#### [Data for analysis]

────────

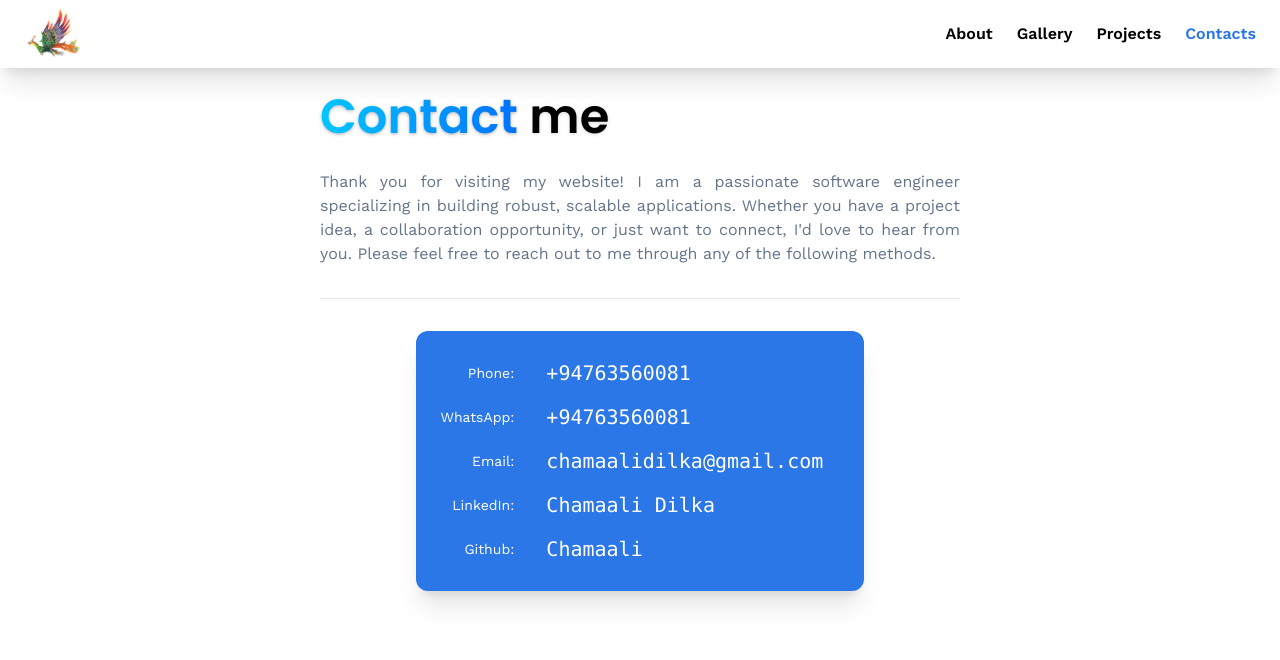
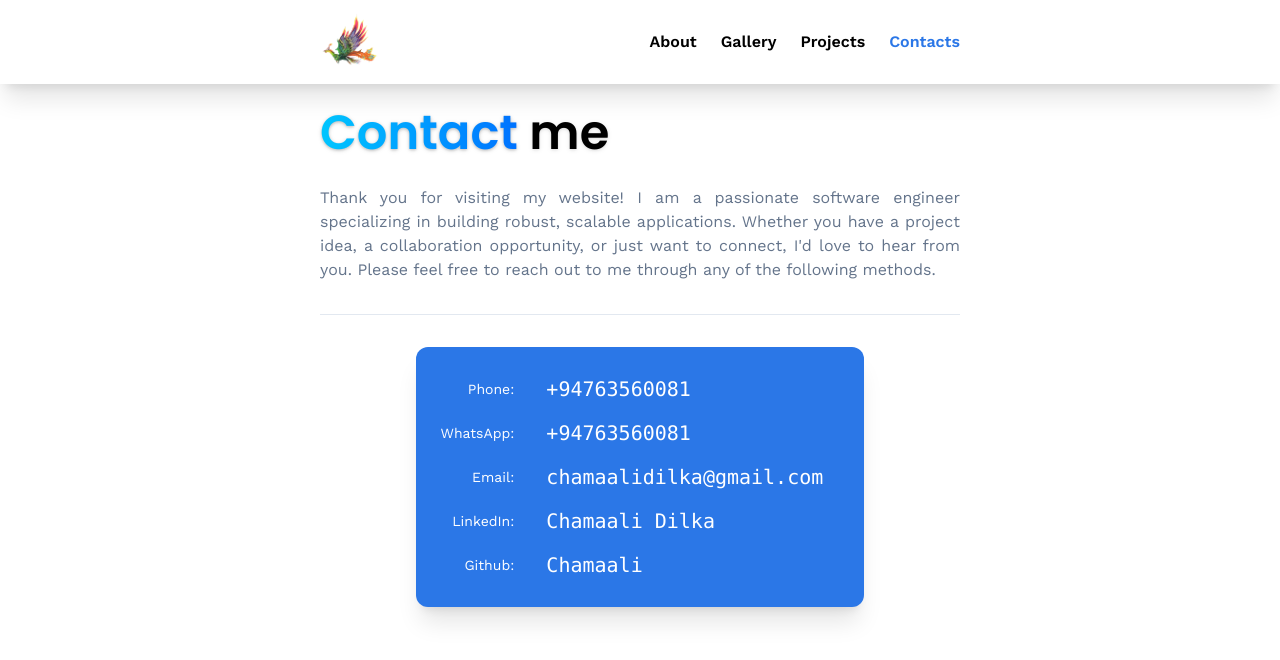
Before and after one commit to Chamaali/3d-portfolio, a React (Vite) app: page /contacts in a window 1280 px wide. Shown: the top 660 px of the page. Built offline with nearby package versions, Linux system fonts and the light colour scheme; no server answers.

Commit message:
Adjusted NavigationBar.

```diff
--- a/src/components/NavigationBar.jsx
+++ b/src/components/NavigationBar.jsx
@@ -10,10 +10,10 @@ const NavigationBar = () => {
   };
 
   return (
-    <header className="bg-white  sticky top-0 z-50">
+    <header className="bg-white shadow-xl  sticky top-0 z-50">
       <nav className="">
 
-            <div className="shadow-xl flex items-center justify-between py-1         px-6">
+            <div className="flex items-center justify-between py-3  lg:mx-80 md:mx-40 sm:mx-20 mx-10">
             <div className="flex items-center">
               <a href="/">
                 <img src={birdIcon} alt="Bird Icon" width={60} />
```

────────

#### [The problem]
Find how many lines in the material above contain "NavigationBar", and answer with that number only.

#### [Solution to this problem]
4